Work to be completed: From the first line to the last, please print the entries exactly, omitting pictures.

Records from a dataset
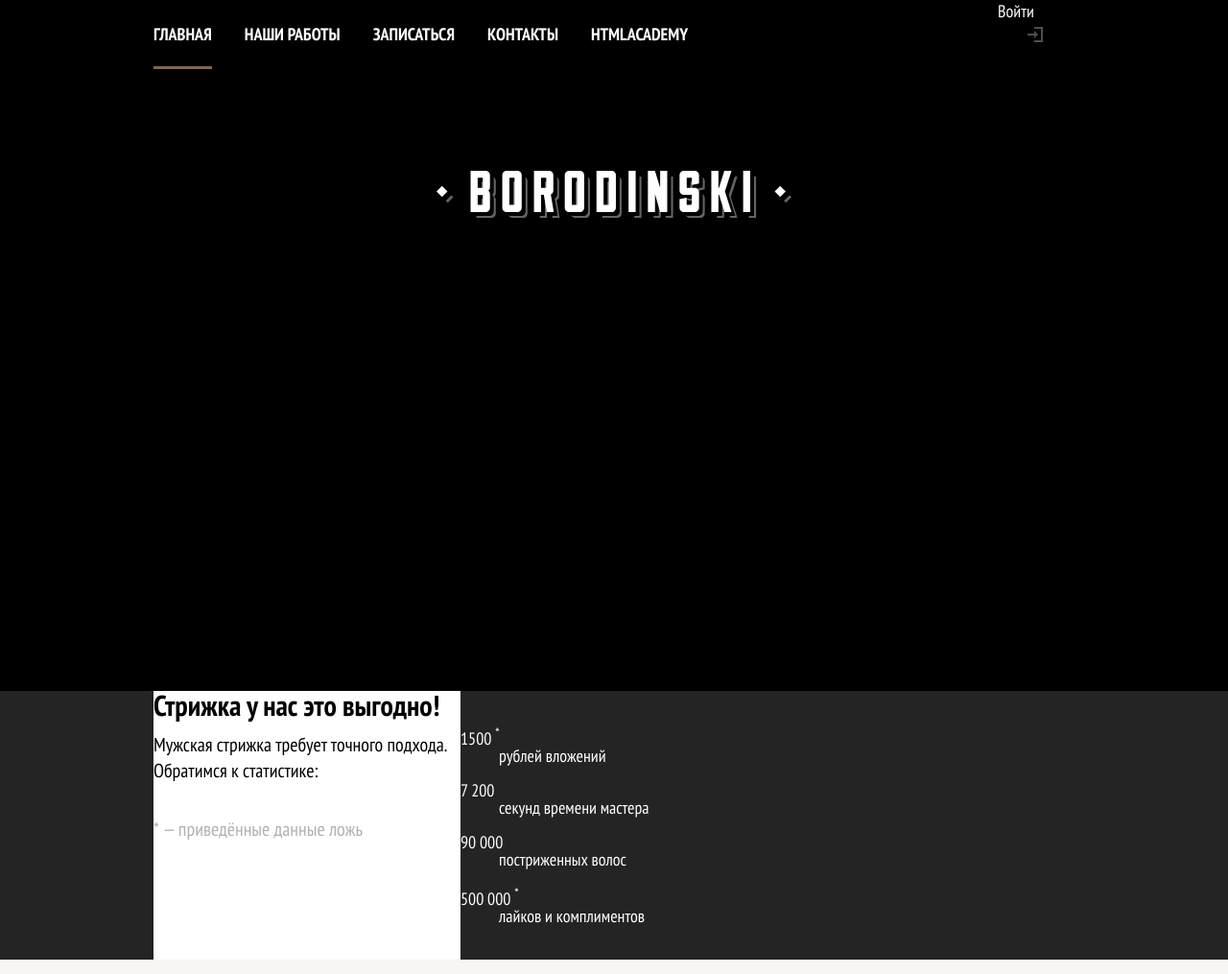
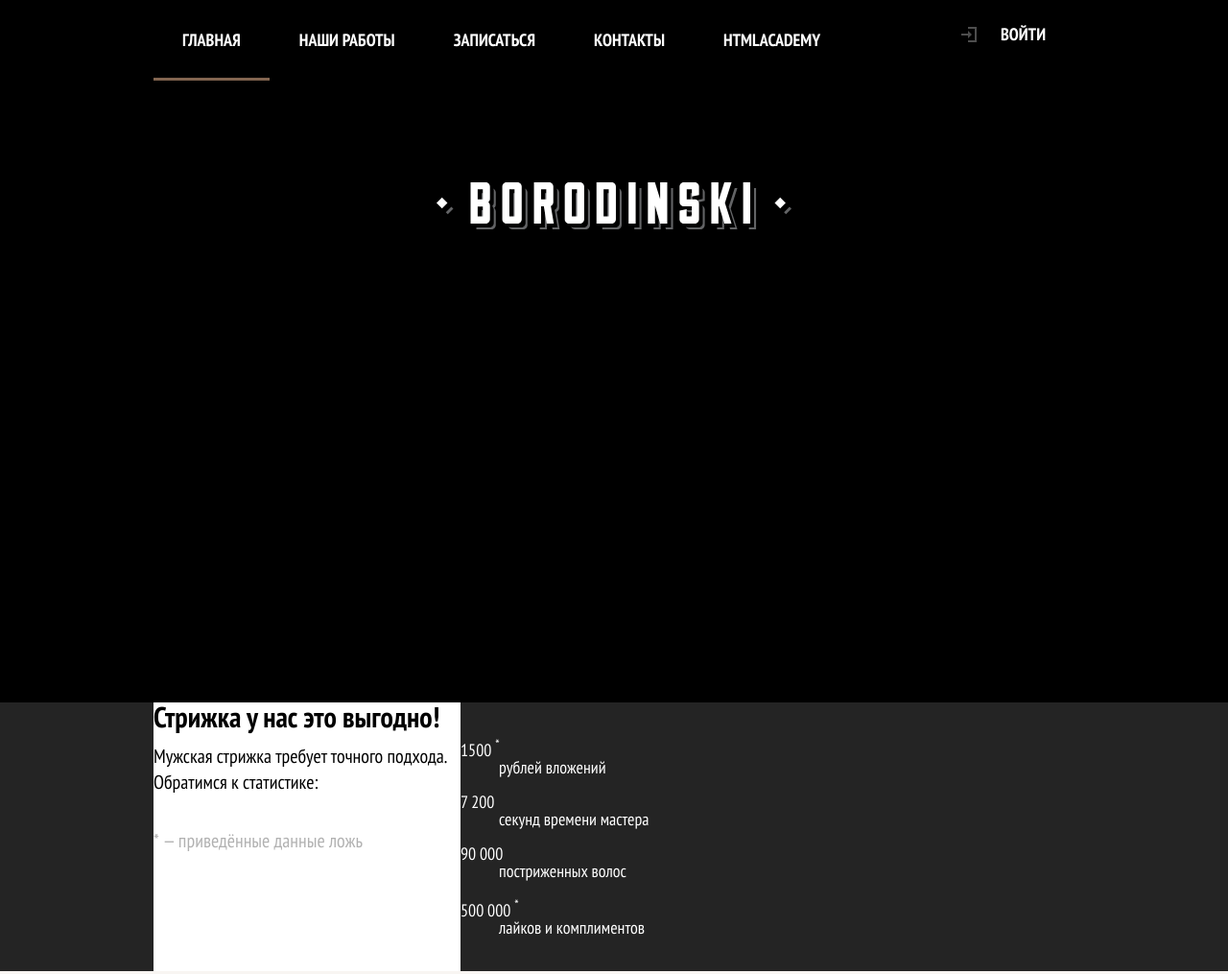
Before and after one commit to PalNikolai4/barbershop_lvl-2, a website built with Vite: page source/index.html in a window 1280 px wide. Shown: the top 1015 px of the page at 96% size. Built offline with nearby package versions, Linux system fonts and the light colour scheme.

Commit message:
feat(main-nav):styles 'site-list' & 'user-list'  & 'user-list' for desktop-width
- added styles and positioning for elements 'site-list' & 'user-list' on :hover & :active for width >= desktop-width.

```diff
--- a/source/sass/blocks/site-list/site-list.scss
+++ b/source/sass/blocks/site-list/site-list.scss
@@ -8,8 +8,9 @@
     width: 560px;
   }
 
-  @media (width >= abs.$desktop-width) {
+  @media (width >=abs.$desktop-width) {
     width: 800px;
+    column-gap: 1px;
   }
 }
 
@@ -68,8 +69,19 @@
     }
 
     &:active {
-      color: #ffffff;
-      opacity: 0.3;
+      color: rgb(255 255 255 / 30%);
+    }
+  }
+
+  @media (width >=abs.$desktop-width) {
+    padding: 30px;
+    &:hover {
+      color: #000000;
+      background-color: #ffffff;
+    }
+
+    &:active {
+      color: rgb(0 0 0 / 30%);
     }
   }
 }
@@ -88,11 +100,19 @@
       background-color: #826550;
     }
   }
-}
 
-.site-list__item--active:hover a {
-  @media (width > abs.$tablet-width) {
-    color: #ffffff;
+  &:hover {
+    @media (width > abs.$mobile-width) {
+      color: #ffffff;
+    }
+
+    @media (width >=abs.$desktop-width) {
+      color: #000000;
+
+      &::before {
+        background-color: transparent;
+      }
+    }
   }
 }
 
--- a/source/sass/blocks/user-list/user-list.scss
+++ b/source/sass/blocks/user-list/user-list.scss
@@ -2,7 +2,12 @@
 
 .user-list {
   @media (width > abs.$mobile-width) {
-    min-width: 80px;
+    width: 60px;
+  }
+
+  @media (width >= abs.$desktop-width) {
+    width: auto;
+    max-width: 160px;
   }
 }
 
@@ -20,12 +25,14 @@
 
 .user-list__link {
   position: relative;
+  width: auto;
+  height: auto;
   display: block;
-  padding: 13px 20px 13px 49px;
   line-height: 24px;
   color: #ffffff;
 
   @media (width < abs.$tablet-width) {
+    padding: 13px 20px 13px 49px;
     background-color: #6a4d38;
 
     &:active {
@@ -34,17 +41,30 @@
   }
 
   @media (width > abs.$mobile-width) {
-    display: block;
-    height: 72px;
-    padding: 0;
+    padding: 36px 0;
 
     &:hover {
       color: #826550;
     }
 
     &:active {
-      color: #ffffff;
-      opacity: 0.3;
+      color: rgb(255 255 255 / 30%);
+    }
+  }
+
+  @media (width >= abs.$desktop-width) {
+    padding: 24px 30px 24px 60px;
+    font-weight: bold;
+    text-transform: uppercase;
+    text-align: right;
+
+    &:hover {
+      background-color: #ffffff;
+      color: #000000;
+    }
+
+    &:active {
+      color: rgb(0 0 0 / 30%);
     }
   }
 }
@@ -53,8 +73,7 @@
   position: absolute;
   width: 16px;
   height: 16px;
-  color: #ffffff;
-  opacity: 0.3;
+  color: rgb(255 255 255 / 30%);
   top: 50%;
   transform: translateY(-50%);
 
@@ -63,33 +82,38 @@
   }
 
   @media (width > abs.$mobile-width) {
-    left: 31px;
+    left: 22px;
+  }
+
+  @media (width >= abs.$desktop-width) {
+    left: 19px;
   }
 }
 
 .user-list__link:hover .user-list__icon-login {
   @media (width > abs.$mobile-width) {
     color: #826550;
-    opacity: 1;
+  }
+
+  @media (width >= abs.$desktop-width) {
+    color: rgb(0 0 0 / 30%);
   }
 }
 
 .user-list__link:active .user-list__icon-login {
   @media (width > abs.$mobile-width) {
-    color: #ffffff;
-    opacity: 0.3;
+    color: rgb(0 0 0 / 10%);
   }
 }
 
 .user-list__link span {
   @media (width > abs.$mobile-width) {
-    // display: none;
     position: absolute;
     opacity: 0;
   }
 
-  @media (width >=abs.$desktop-width) {
-    position: relative;
+  @media (width >= abs.$desktop-width) {
+    position: static;
     opacity: 1;
   }
 }
```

The answer:
Before and after one commit to PalNikolai4/barbershop_lvl-2, a website built with Vite: page source/index.html in a window 1280 px wide. Shown: the top 1015 px of the page at 96% size. Built offline with nearby package versions, Linux system fonts and the light colour scheme.

Commit message:
feat(main-nav):styles 'site-list' & 'user-list'  & 'user-list' for desktop-width
- added styles and positioning for elements 'site-list' & 'user-list' on :hover & :active for width >= desktop-width.

```diff
--- a/source/sass/blocks/site-list/site-list.scss
+++ b/source/sass/blocks/site-list/site-list.scss
@@ -8,8 +8,9 @@
     width: 560px;
   }
 
-  @media (width >= abs.$desktop-width) {
+  @media (width >=abs.$desktop-width) {
     width: 800px;
+    column-gap: 1px;
   }
 }
 
@@ -68,8 +69,19 @@
     }
 
     &:active {
-      color: #ffffff;
-      opacity: 0.3;
+      color: rgb(255 255 255 / 30%);
+    }
+  }
+
+  @media (width >=abs.$desktop-width) {
+    padding: 30px;
+    &:hover {
+      color: #000000;
+      background-color: #ffffff;
+    }
+
+    &:active {
+      color: rgb(0 0 0 / 30%);
     }
   }
 }
@@ -88,11 +100,19 @@
       background-color: #826550;
     }
   }
-}
 
-.site-list__item--active:hover a {
-  @media (width > abs.$tablet-width) {
-    color: #ffffff;
+  &:hover {
+    @media (width > abs.$mobile-width) {
+      color: #ffffff;
+    }
+
+    @media (width >=abs.$desktop-width) {
+      color: #000000;
+
+      &::before {
+        background-color: transparent;
+      }
+    }
   }
 }
 
--- a/source/sass/blocks/user-list/user-list.scss
+++ b/source/sass/blocks/user-list/user-list.scss
@@ -2,7 +2,12 @@
 
 .user-list {
   @media (width > abs.$mobile-width) {
-    min-width: 80px;
+    width: 60px;
+  }
+
+  @media (width >= abs.$desktop-width) {
+    width: auto;
+    max-width: 160px;
   }
 }
 
@@ -20,12 +25,14 @@
 
 .user-list__link {
   position: relative;
+  width: auto;
+  height: auto;
   display: block;
-  padding: 13px 20px 13px 49px;
   line-height: 24px;
   color: #ffffff;
 
   @media (width < abs.$tablet-width) {
+    padding: 13px 20px 13px 49px;
     background-color: #6a4d38;
 
     &:active {
@@ -34,17 +41,30 @@
   }
 
   @media (width > abs.$mobile-width) {
-    display: block;
-    height: 72px;
-    padding: 0;
+    padding: 36px 0;
 
     &:hover {
       color: #826550;
     }
 
     &:active {
-      color: #ffffff;
-      opacity: 0.3;
+      color: rgb(255 255 255 / 30%);
+    }
+  }
+
+  @media (width >= abs.$desktop-width) {
+    padding: 24px 30px 24px 60px;
+    font-weight: bold;
+    text-transform: uppercase;
+    text-align: right;
+
+    &:hover {
+      background-color: #ffffff;
+      color: #000000;
+    }
+
+    &:active {
+      color: rgb(0 0 0 / 30%);
     }
   }
 }
@@ -53,8 +73,7 @@
   position: absolute;
   width: 16px;
   height: 16px;
-  color: #ffffff;
-  opacity: 0.3;
+  color: rgb(255 255 255 / 30%);
   top: 50%;
   transform: translateY(-50%);
 
@@ -63,33 +82,38 @@
   }
 
   @media (width > abs.$mobile-width) {
-    left: 31px;
+    left: 22px;
+  }
+
+  @media (width >= abs.$desktop-width) {
+    left: 19px;
   }
 }
 
 .user-list__link:hover .user-list__icon-login {
   @media (width > abs.$mobile-width) {
     color: #826550;
-    opacity: 1;
+  }
+
+  @media (width >= abs.$desktop-width) {
+    color: rgb(0 0 0 / 30%);
   }
 }
 
 .user-list__link:active .user-list__icon-login {
   @media (width > abs.$mobile-width) {
-    color: #ffffff;
-    opacity: 0.3;
+    color: rgb(0 0 0 / 10%);
   }
 }
 
 .user-list__link span {
   @media (width > abs.$mobile-width) {
-    // display: none;
     position: absolute;
     opacity: 0;
   }
 
-  @media (width >=abs.$desktop-width) {
-    position: relative;
+  @media (width >= abs.$desktop-width) {
+    position: static;
     opacity: 1;
   }
 }
```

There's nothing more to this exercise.